When using the manual tachometer on a shaft, make sure that that shaft turns at the same speed as the crankshaft or you will not get an accurate reading of engine rpms. In many instances, it is easy to take manual tachometer readings from a
Figure 3-11. - Cylinder leakage tester.
Figure 3-12. - Manually operated tachometer.
camshaft or fuel pump shaft. On four-cycle engines, this shaft runs at one-half engine speed. Consequently, any manual tachometer reading taken from this shaft must be doubled to get the true engine speed.
The electric tachometer is connected to the ignition primary circuit to measure the number of times per minute the primary circuit is interrupted. It then translates this information into engine speed. The electric tachometer may have a selector switch on it that can be turned to correspond with the number of lobes on the distributor cam. The number of lobes will be the same as the number of cylinders in the engine. For the proper method of hooking up and using the electric tachometer, check the manufacturer's instructions for the tachometer you are using.

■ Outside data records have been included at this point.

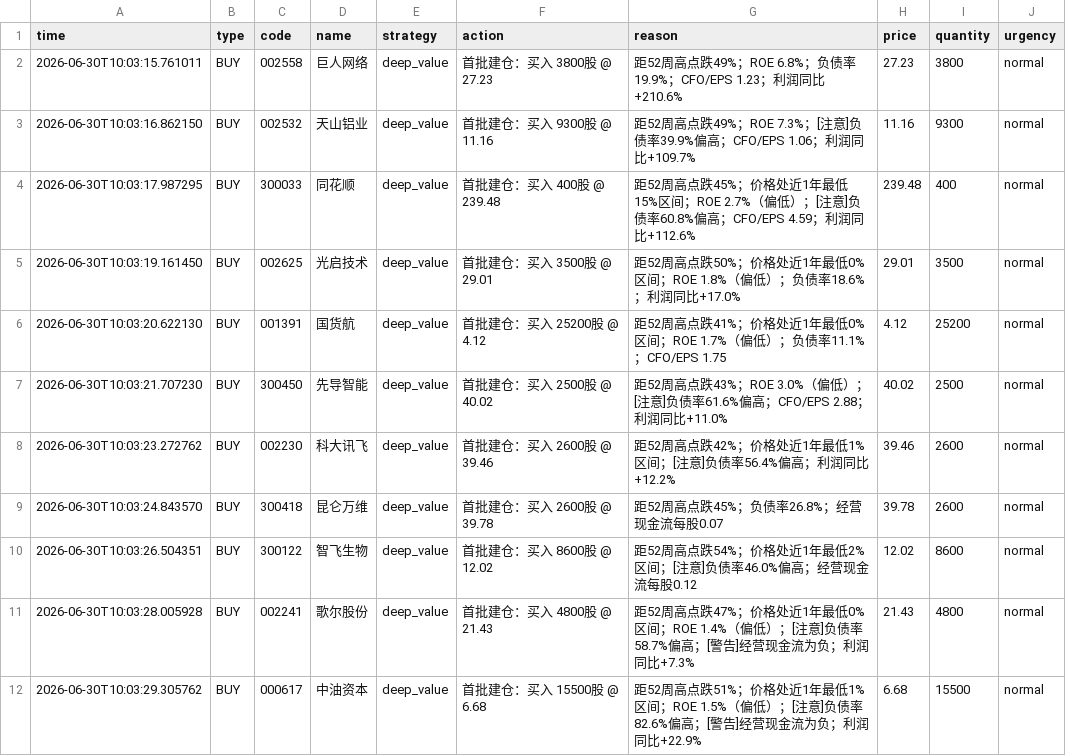
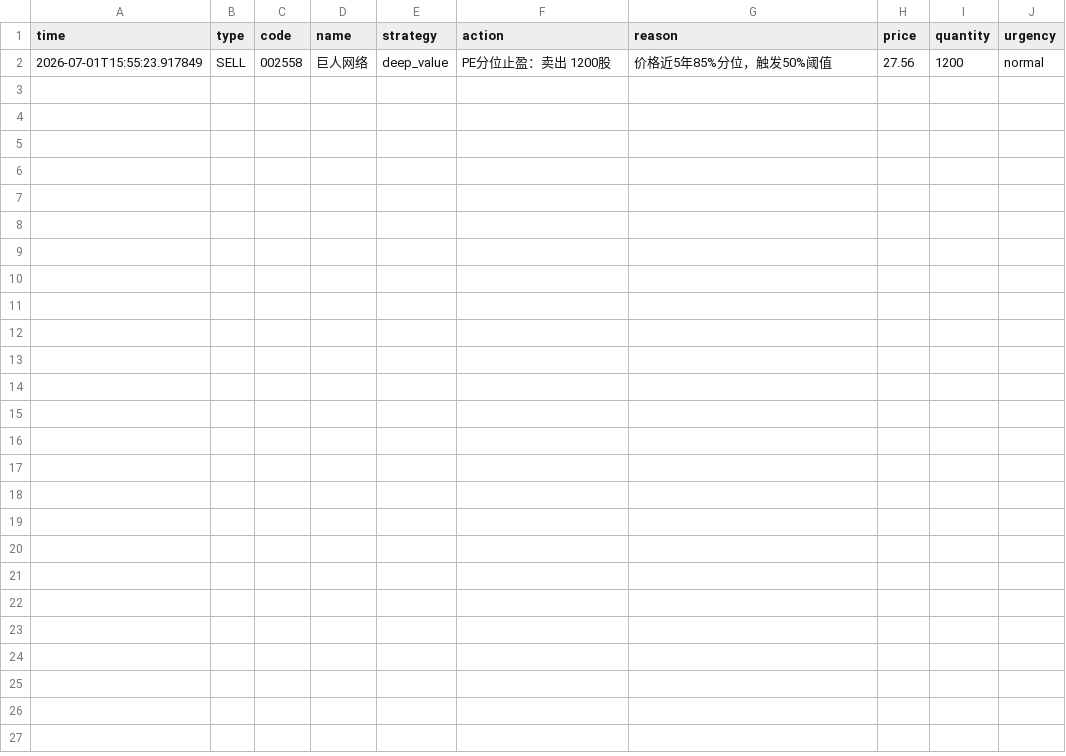
Before and after one commit to huangjialing0010/da-a-trading, a CSV file: output/signals.csv, drawn as a sheet; removed rows and columns are numbered as before the commit, all else as after; the diff names each change by its address in the sheet, - before the commit and + after, or states it on an @@ line.

```diff
--- a/output/signals.csv
+++ b/output/signals.csv
-row 2: 2026-06-30T10:03:15.761011 | BUY | 002558 | 巨人网络 | deep_value | 首批建仓：买入 3800股 @ 27.23 | 距52周高点跌49%；ROE 6.8%；负债率19.9%；CFO/EPS 1.23；利润同比+210.6% | 27.23 | 3800 | normal
-row 3: 2026-06-30T10:03:16.862150 | BUY | 002532 | 天山铝业 | deep_value | 首批建仓：买入 9300股 @ 11.16 | 距52周高点跌49%；ROE 7.3%；[注意]负债率39.9%偏高；CFO/EPS 1.06；利润同比+109.7% | 11.16 | 9300 | normal
-row 4: 2026-06-30T10:03:17.987295 | BUY | 300033 | 同花顺 | deep_value | 首批建仓：买入 400股 @ 239.48 | 距52周高点跌45%；价格处近1年最低15%区间；ROE 2.7%（偏低）；[注意]负债率60.8%偏高；CFO/EPS 4.59；利润同比+112.6% | 239.48 | 400 | normal
-row 5: 2026-06-30T10:03:19.161450 | BUY | 002625 | 光启技术 | deep_value | 首批建仓：买入 3500股 @ 29.01 | 距52周高点跌50%；价格处近1年最低0%区间；ROE 1.8%（偏低）；负债率18.6%；利润同比+17.0% | 29.01 | 3500 | normal
-row 6: 2026-06-30T10:03:20.622130 | BUY | 001391 | 国货航 | deep_value | 首批建仓：买入 25200股 @ 4.12 | 距52周高点跌41%；价格处近1年最低0%区间；ROE 1.7%（偏低）；负债率11.1%；CFO/EPS 1.75 | 4.12 | 25200 | normal
-row 7: 2026-06-30T10:03:21.707230 | BUY | 300450 | 先导智能 | deep_value | 首批建仓：买入 2500股 @ 40.02 | 距52周高点跌43%；ROE 3.0%（偏低）；[注意]负债率61.6%偏高；CFO/EPS 2.88；利润同比+11.0% | 40.02 | 2500 | normal
-row 8: 2026-06-30T10:03:23.272762 | BUY | 002230 | 科大讯飞 | deep_value | 首批建仓：买入 2600股 @ 39.46 | 距52周高点跌42%；价格处近1年最低1%区间；[注意]负债率56.4%偏高；利润同比+12.2% | 39.46 | 2600 | normal
-row 9: 2026-06-30T10:03:24.843570 | BUY | 300418 | 昆仑万维 | deep_value | 首批建仓：买入 2600股 @ 39.78 | 距52周高点跌45%；负债率26.8%；经营现金流每股0.07 | 39.78 | 2600 | normal
-row 10: 2026-06-30T10:03:26.504351 | BUY | 300122 | 智飞生物 | deep_value | 首批建仓：买入 8600股 @ 12.02 | 距52周高点跌54%；价格处近1年最低2%区间；[注意]负债率46.0%偏高；经营现金流每股0.12 | 12.02 | 8600 | normal
-row 11: 2026-06-30T10:03:28.005928 | BUY | 002241 | 歌尔股份 | deep_value | 首批建仓：买入 4800股 @ 21.43 | 距52周高点跌47%；价格处近1年最低0%区间；ROE 1.4%（偏低）；[注意]负债率58.7%偏高；[警告]经营现金流为负；利润同比+7.3% | 21.43 | 4800 | normal
-row 12: 2026-06-30T10:03:29.305762 | BUY | 000617 | 中油资本 | deep_value | 首批建仓：买入 15500股 @ 6.68 | 距52周高点跌51%；价格处近1年最低1%区间；ROE 1.5%（偏低）；[注意]负债率82.6%偏高；[警告]经营现金流为负；利润同比+22.9% | 6.68 | 15500 | normal
+row 2: 2026-07-01T15:55:23.917849 | SELL | 002558 | 巨人网络 | deep_value | PE分位止盈：卖出 1200股 | 价格近5年85%分位，触发50%阈值 | 27.56 | 1200 | normal
```
Also changed, not shown: output/holdings.csv, 11 other files.
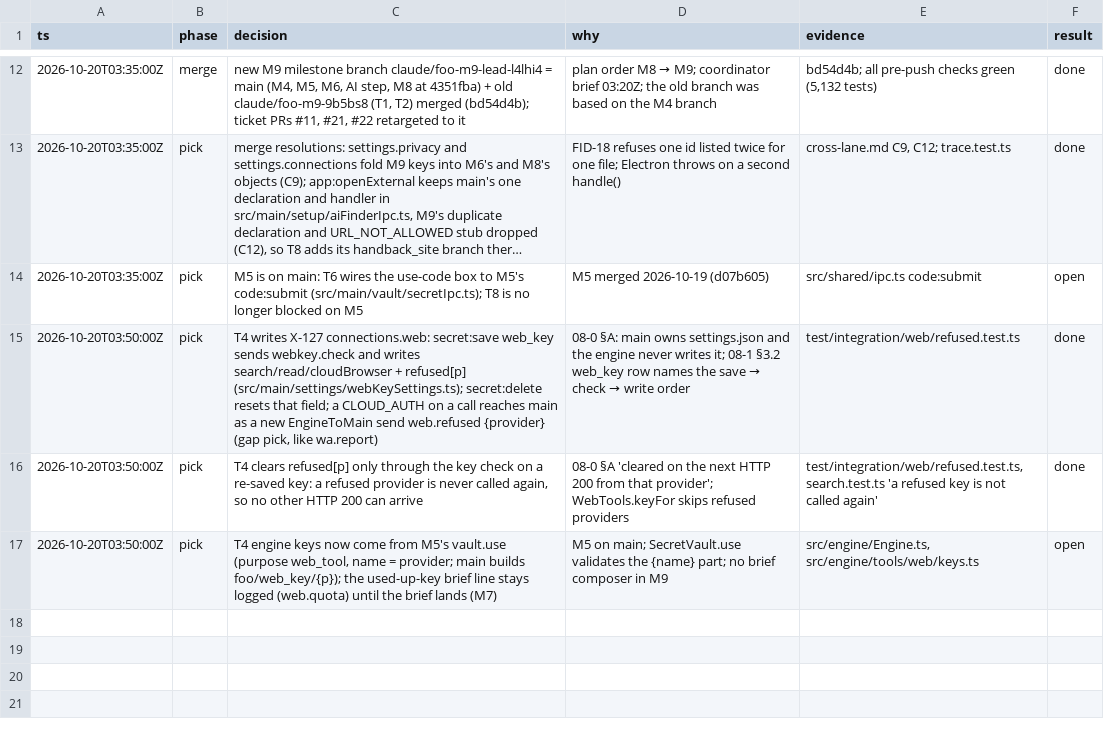
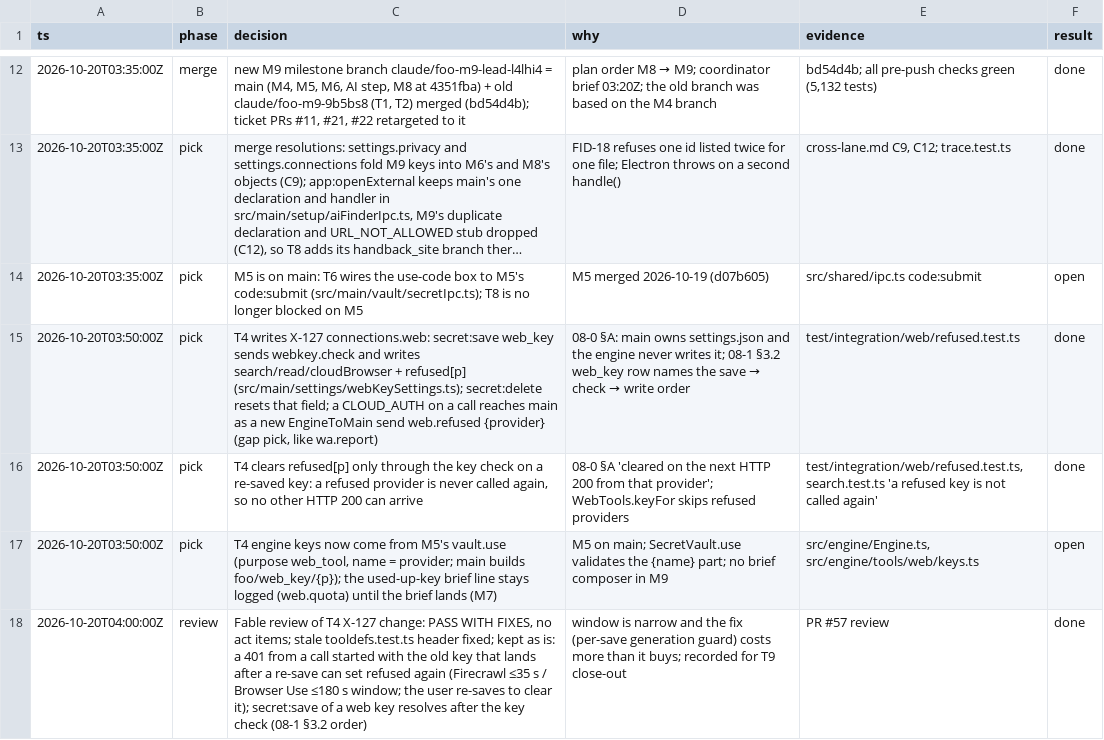
Before and after one commit to vikas53953/foo-agent, a TSV file: docs/decisions/M9.tsv, drawn as a sheet; only a part is shown, gaps mark what is left out; long unchanged cells end in ….

```diff
--- a/docs/decisions/M9.tsv
+++ b/docs/decisions/M9.tsv
@@ -17 +17,2 @@ ts	phase	decision	why	evidence	result
 2026-10-20T03:50:00Z	pick	T4 engine keys now come from M5's vault.use (purpose web_tool, name = provider; main builds foo/web_key/{p}); the used-up-key brief line stays logged (web.quota) until the brief lands (M7)	M5 on main; SecretVault.use validates the {name} part; no brief composer in M9	src/engine/Engine.ts, src/engine/tools/web/keys.ts	open
+2026-10-20T04:00:00Z	review	Fable review of T4 X-127 change: PASS WITH FIXES, no act items; stale tooldefs.test.ts header fixed; kept as is: a 401 from a call started with the old key that lands after a re-save can set refused again (Firecrawl ≤35 s / Browser Use ≤180 s window; the user re-saves to clear it); secret:save of a web key resolves after the key check (08-1 §3.2 order)	window is narrow and the fix (per-save generation guard) costs more than it buys; recorded for T9 close-out	PR #57 review	done
```
Also changed, not shown: 1 other file.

As a CM1, you will probably be responsible for the care and maintenance of the engine testing equipment, such as cylinder compression tester, vacuum gauge, cylinder leakage tester, and tachometer. You, as the supervisor, must impress upon the mechanics that these gauges and testers are fragile instruments that can be damaged through improper use or rough handling. They should be kept in a safe place in the toolroom andContinue Reading